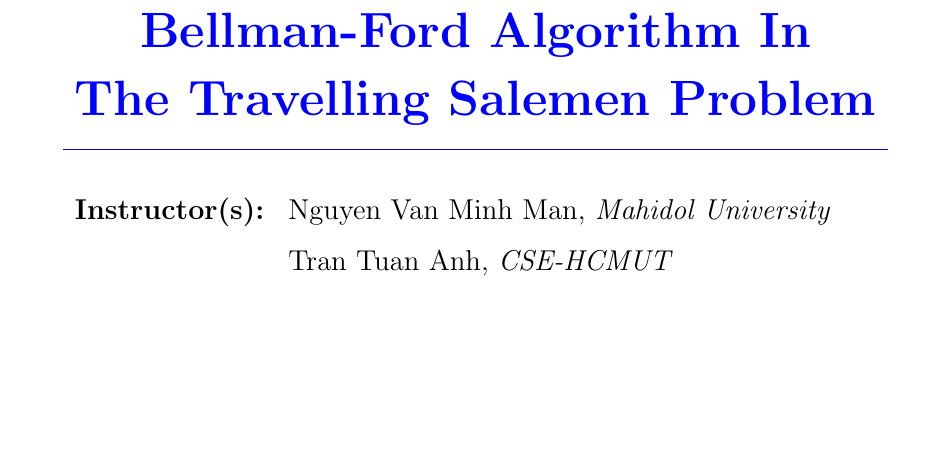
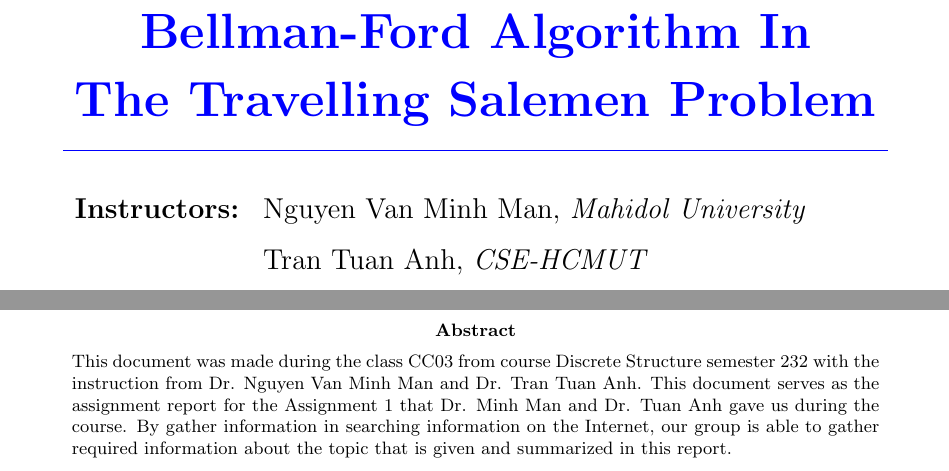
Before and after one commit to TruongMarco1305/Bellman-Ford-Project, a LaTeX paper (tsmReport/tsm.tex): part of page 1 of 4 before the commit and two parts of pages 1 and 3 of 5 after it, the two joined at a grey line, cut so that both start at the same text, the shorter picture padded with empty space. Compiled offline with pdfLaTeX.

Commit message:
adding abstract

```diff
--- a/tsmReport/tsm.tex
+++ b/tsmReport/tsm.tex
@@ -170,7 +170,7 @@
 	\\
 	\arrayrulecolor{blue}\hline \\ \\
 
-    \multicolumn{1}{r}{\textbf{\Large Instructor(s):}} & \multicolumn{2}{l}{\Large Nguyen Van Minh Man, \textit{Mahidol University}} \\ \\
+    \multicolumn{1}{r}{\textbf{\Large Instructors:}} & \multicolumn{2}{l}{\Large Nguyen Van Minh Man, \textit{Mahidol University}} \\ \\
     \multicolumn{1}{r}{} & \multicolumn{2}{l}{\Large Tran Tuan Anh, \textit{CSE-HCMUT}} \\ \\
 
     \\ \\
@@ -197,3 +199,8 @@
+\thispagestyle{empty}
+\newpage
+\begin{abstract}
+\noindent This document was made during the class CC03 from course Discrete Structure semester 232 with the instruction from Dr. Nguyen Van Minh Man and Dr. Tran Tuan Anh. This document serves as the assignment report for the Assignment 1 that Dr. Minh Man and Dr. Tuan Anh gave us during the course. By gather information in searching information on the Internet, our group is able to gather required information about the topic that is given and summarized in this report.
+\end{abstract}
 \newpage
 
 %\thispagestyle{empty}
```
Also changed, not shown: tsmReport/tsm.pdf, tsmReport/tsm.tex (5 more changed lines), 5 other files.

★ ★ ★ ★

● TASK BRIEF:
Scan the records above for the word "tsmReport". Copy each line that has it.

● RESPONSE AREA:
Before and after one commit to TruongMarco1305/Bellman-Ford-Project, a LaTeX paper (tsmReport/tsm.tex): part of page 1 of 4 before the commit and two parts of pages 1 and 3 of 5 after it, the two joined at a grey line, cut so that both start at the same text, the shorter picture padded with empty space. Compiled offline with pdfLaTeX.
--- a/tsmReport/tsm.tex
+++ b/tsmReport/tsm.tex
Also changed, not shown: tsmReport/tsm.pdf, tsmReport/tsm.tex (5 more changed lines), 5 other files.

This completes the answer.